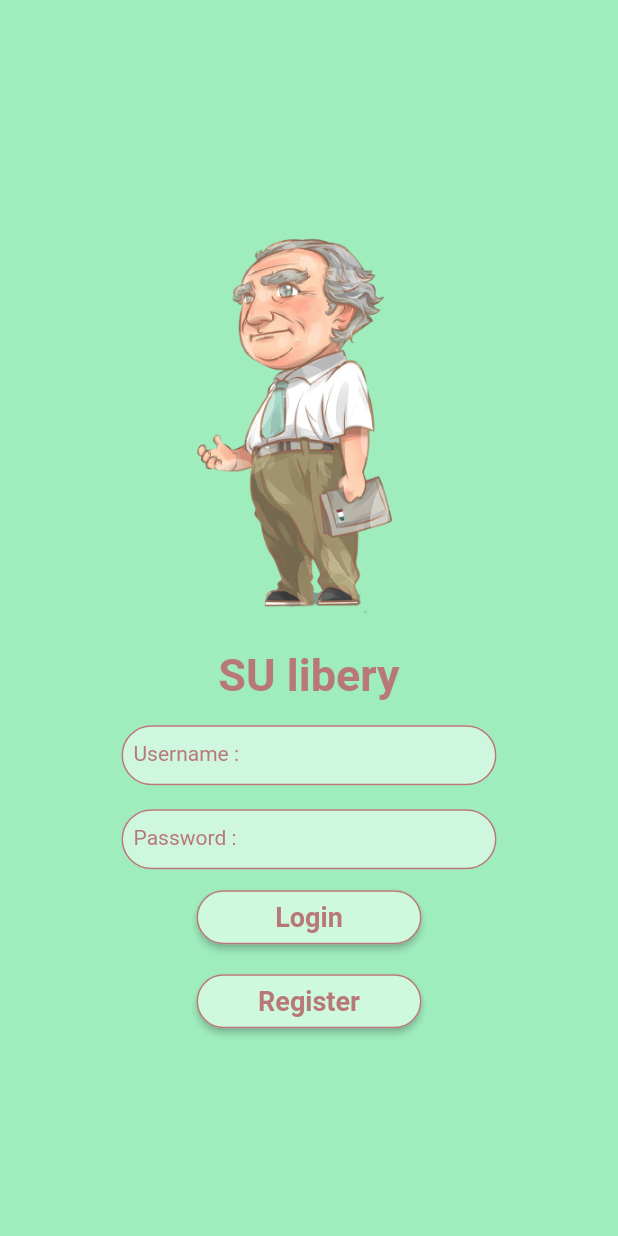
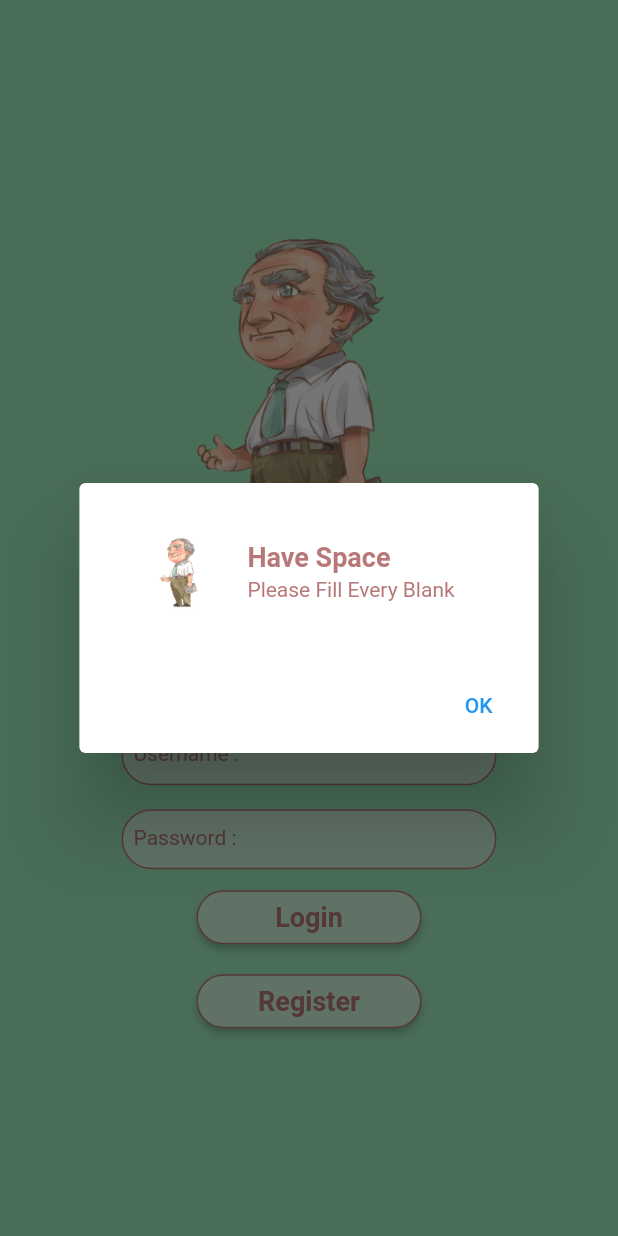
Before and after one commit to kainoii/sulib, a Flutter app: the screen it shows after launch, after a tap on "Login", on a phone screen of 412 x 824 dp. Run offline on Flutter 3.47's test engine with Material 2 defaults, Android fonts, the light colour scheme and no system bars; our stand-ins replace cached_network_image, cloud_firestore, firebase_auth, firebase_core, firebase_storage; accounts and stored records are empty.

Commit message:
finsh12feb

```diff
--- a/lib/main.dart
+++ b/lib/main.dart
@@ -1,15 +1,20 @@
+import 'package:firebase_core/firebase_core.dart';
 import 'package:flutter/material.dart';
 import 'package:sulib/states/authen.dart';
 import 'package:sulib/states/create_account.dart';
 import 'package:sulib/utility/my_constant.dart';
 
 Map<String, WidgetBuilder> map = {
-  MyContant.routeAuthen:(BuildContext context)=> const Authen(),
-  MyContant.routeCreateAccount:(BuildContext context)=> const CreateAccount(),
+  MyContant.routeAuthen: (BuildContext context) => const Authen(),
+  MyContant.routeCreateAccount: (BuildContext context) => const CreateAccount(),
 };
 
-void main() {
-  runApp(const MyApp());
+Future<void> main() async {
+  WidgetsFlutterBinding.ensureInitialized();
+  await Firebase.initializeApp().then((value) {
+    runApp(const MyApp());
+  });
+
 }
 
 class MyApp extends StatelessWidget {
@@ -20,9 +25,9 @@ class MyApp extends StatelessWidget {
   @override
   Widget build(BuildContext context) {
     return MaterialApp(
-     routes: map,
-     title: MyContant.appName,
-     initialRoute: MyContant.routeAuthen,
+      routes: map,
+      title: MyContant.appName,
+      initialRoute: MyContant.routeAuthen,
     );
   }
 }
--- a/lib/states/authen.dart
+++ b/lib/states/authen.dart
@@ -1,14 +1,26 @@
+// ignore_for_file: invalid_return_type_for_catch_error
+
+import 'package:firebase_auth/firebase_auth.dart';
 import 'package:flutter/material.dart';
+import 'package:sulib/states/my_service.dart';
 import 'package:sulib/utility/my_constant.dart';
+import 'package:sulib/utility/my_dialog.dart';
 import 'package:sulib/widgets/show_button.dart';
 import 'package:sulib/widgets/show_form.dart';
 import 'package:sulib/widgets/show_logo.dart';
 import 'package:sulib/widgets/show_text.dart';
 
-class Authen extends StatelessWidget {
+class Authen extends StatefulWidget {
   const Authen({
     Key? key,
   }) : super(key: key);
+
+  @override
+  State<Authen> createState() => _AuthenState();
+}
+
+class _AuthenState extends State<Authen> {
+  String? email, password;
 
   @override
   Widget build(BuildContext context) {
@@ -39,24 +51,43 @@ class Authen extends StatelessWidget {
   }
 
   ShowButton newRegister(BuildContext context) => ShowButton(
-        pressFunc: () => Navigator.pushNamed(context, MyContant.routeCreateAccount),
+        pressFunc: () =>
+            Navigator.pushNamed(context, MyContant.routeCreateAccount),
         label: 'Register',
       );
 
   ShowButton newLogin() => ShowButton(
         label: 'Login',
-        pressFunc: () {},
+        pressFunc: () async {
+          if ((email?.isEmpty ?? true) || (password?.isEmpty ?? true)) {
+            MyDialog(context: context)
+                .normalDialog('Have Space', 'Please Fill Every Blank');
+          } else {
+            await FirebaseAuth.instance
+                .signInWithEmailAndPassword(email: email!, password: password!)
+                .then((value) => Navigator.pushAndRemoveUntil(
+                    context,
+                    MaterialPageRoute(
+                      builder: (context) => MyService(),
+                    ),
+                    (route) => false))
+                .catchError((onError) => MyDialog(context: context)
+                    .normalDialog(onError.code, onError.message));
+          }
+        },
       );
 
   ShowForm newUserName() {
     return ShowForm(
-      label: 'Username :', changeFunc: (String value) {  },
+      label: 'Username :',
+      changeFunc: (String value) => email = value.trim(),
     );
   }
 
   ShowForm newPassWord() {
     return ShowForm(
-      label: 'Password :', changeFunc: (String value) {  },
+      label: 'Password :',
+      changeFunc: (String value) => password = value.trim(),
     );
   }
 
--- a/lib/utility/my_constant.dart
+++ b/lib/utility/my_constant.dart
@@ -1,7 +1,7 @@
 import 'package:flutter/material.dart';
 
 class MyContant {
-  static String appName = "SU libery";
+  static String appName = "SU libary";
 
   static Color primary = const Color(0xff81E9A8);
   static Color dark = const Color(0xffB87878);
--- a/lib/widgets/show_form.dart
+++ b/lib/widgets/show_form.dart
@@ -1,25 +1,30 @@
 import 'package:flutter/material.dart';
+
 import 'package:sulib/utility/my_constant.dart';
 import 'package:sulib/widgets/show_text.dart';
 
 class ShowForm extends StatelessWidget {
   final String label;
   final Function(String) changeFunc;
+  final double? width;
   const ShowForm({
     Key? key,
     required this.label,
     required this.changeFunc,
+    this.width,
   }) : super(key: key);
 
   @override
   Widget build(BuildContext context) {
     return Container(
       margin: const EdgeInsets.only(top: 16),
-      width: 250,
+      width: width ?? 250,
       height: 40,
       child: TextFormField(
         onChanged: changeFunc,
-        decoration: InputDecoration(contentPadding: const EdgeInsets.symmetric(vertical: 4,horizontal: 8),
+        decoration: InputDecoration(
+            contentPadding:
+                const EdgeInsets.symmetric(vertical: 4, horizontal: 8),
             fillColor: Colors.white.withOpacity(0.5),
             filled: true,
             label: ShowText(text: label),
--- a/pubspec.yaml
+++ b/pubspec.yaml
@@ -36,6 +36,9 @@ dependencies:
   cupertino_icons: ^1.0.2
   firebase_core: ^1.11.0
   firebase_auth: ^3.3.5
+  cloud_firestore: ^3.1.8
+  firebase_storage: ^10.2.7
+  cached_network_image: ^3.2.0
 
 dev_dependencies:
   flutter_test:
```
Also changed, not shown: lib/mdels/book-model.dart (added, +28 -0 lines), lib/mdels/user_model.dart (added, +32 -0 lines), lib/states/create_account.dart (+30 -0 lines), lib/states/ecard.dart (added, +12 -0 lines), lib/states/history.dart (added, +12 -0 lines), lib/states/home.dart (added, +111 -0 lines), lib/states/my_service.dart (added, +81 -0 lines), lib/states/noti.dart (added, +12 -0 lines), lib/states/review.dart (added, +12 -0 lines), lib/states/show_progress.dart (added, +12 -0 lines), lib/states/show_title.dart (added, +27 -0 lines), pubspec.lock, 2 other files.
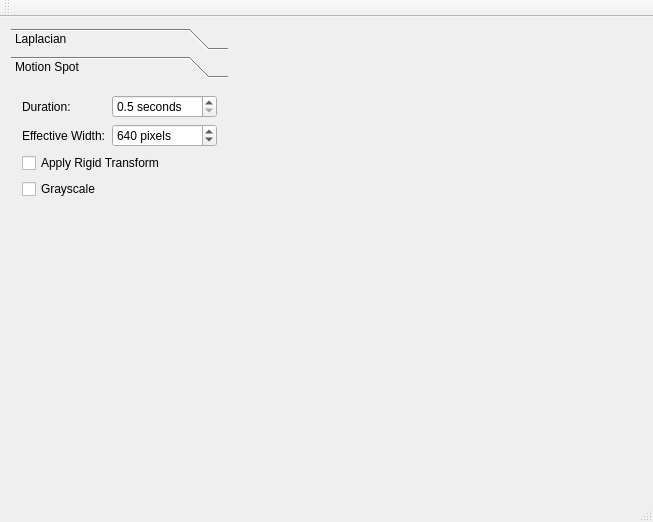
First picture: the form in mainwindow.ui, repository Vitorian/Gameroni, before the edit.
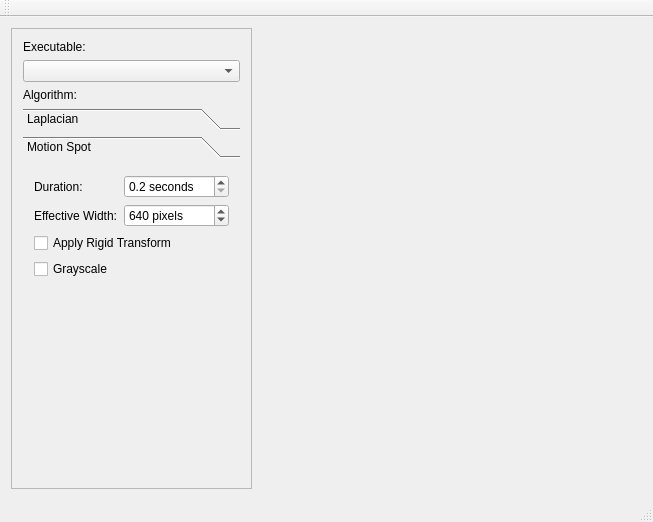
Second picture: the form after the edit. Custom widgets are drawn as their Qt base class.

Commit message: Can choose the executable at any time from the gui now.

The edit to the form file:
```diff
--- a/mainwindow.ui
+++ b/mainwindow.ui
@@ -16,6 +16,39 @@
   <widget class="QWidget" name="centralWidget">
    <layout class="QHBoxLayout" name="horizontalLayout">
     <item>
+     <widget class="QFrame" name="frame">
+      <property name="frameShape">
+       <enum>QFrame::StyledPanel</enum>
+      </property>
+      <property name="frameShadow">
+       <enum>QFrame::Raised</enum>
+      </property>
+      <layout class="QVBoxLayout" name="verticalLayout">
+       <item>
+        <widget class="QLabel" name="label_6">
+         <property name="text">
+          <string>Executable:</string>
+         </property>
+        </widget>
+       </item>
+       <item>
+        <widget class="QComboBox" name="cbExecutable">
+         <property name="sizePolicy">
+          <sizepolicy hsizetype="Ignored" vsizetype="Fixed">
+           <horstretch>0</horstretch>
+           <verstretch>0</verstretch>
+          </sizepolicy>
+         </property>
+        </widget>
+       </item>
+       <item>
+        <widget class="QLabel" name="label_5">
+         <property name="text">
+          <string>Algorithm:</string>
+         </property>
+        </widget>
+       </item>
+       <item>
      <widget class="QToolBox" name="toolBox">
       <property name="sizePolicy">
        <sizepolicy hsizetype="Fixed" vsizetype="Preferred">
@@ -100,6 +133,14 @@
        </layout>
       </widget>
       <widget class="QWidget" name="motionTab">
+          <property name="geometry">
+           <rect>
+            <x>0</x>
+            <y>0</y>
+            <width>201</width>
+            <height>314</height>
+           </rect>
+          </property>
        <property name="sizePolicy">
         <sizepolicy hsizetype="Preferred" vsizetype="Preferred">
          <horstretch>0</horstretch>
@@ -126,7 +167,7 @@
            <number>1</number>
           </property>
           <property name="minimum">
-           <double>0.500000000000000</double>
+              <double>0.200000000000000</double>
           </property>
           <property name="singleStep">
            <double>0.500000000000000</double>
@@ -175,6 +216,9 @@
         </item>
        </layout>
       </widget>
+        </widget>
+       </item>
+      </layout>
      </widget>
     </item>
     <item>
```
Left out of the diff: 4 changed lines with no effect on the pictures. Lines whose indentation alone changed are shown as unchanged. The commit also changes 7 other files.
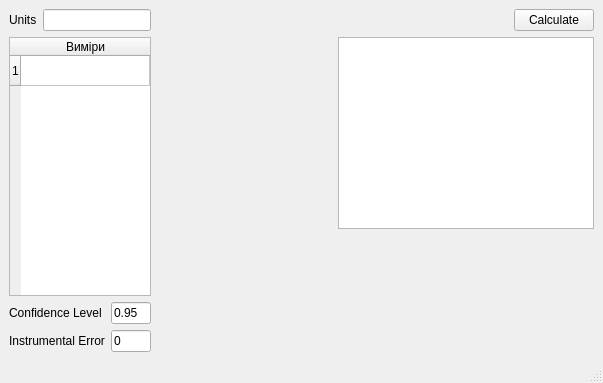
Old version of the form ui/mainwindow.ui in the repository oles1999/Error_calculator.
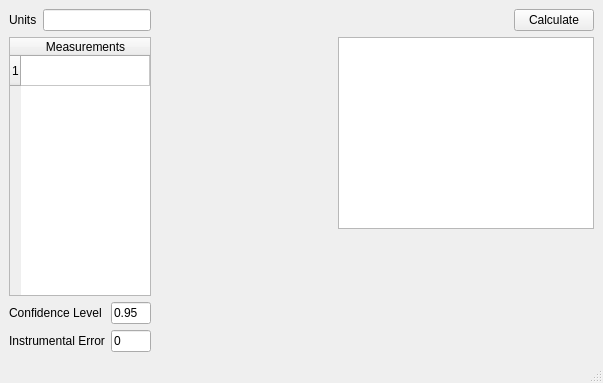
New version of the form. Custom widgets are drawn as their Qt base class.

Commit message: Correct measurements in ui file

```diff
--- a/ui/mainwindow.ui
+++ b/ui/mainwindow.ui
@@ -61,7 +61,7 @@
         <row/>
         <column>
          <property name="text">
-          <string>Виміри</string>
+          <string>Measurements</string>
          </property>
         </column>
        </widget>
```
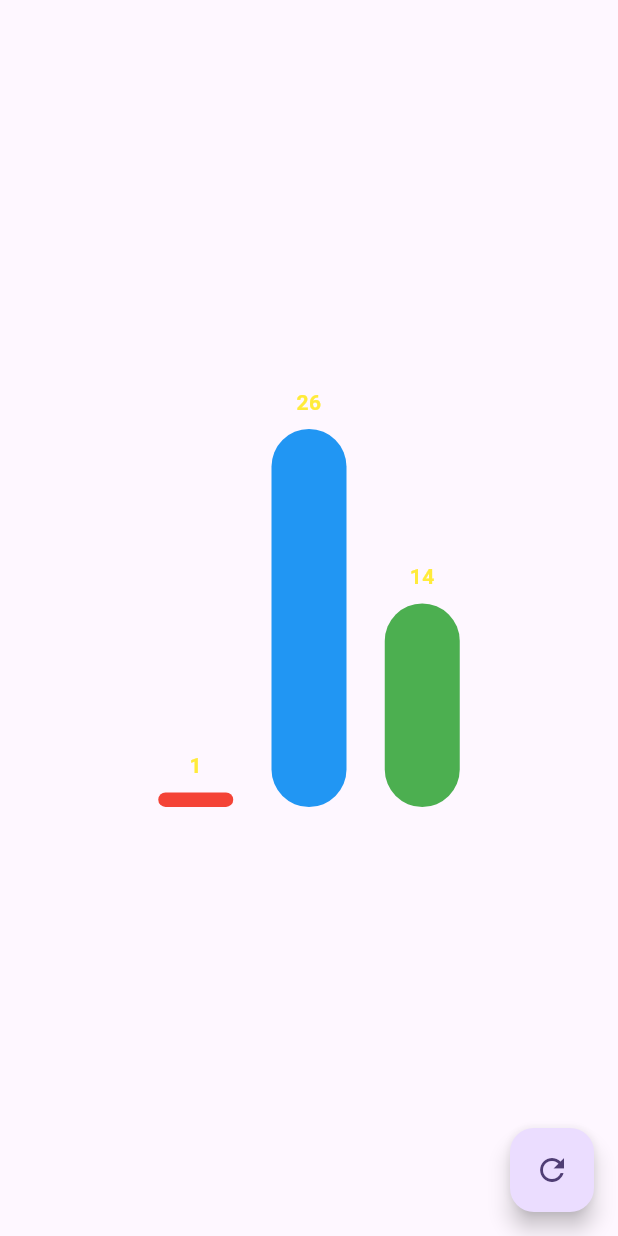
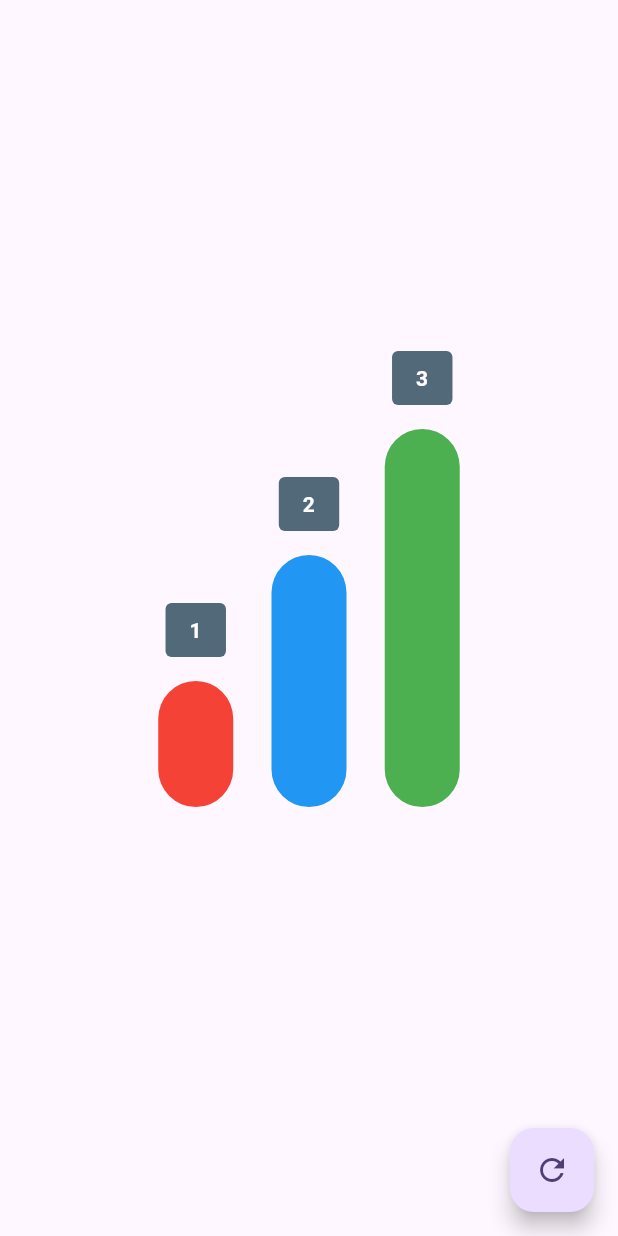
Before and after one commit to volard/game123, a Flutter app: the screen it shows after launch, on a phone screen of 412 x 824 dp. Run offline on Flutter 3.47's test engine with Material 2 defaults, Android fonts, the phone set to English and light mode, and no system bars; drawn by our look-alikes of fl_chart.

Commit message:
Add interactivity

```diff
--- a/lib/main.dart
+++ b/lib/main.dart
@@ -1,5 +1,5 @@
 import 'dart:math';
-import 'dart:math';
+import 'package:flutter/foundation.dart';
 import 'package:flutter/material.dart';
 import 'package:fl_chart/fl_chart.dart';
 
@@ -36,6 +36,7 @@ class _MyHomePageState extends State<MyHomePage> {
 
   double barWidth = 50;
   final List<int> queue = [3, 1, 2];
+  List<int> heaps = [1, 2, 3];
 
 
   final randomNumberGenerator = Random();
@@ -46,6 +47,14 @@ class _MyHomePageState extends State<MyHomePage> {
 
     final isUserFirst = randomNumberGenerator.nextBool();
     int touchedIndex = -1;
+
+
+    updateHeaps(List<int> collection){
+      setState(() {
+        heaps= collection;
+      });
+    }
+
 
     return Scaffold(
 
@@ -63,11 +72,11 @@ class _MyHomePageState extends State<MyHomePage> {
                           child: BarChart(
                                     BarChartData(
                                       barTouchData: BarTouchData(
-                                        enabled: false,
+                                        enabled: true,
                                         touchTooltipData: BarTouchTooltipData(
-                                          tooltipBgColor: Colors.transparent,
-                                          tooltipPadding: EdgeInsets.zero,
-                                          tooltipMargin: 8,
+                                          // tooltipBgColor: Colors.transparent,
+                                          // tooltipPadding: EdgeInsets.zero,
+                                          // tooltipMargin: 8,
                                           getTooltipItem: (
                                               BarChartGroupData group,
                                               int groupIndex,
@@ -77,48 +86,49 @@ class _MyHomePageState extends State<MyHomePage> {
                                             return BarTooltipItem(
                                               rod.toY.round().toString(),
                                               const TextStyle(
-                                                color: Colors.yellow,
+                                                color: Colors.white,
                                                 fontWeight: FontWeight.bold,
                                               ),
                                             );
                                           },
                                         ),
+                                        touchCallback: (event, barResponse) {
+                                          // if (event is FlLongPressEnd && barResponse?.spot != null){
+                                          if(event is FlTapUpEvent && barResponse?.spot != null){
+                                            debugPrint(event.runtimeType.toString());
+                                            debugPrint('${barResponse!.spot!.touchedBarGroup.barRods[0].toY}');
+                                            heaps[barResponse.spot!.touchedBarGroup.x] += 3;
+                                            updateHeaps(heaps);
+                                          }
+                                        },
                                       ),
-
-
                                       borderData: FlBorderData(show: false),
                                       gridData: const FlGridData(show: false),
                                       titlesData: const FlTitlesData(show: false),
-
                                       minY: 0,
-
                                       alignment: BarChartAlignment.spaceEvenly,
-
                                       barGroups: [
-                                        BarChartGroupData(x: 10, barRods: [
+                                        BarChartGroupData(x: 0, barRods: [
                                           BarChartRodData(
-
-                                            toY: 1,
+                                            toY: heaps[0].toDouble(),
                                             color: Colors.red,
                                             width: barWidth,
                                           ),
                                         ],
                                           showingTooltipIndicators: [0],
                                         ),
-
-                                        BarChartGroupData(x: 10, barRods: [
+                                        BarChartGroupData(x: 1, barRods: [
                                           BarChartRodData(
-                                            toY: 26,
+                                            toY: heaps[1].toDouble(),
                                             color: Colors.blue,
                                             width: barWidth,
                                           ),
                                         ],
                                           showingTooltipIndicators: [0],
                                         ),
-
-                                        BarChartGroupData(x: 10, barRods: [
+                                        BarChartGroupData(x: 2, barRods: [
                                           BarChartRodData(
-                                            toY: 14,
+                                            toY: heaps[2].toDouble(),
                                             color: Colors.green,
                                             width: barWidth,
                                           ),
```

What you need to do: For the records above, give the number of lines containing the string "StatelessWidget" and no other words.

Exercise output: 5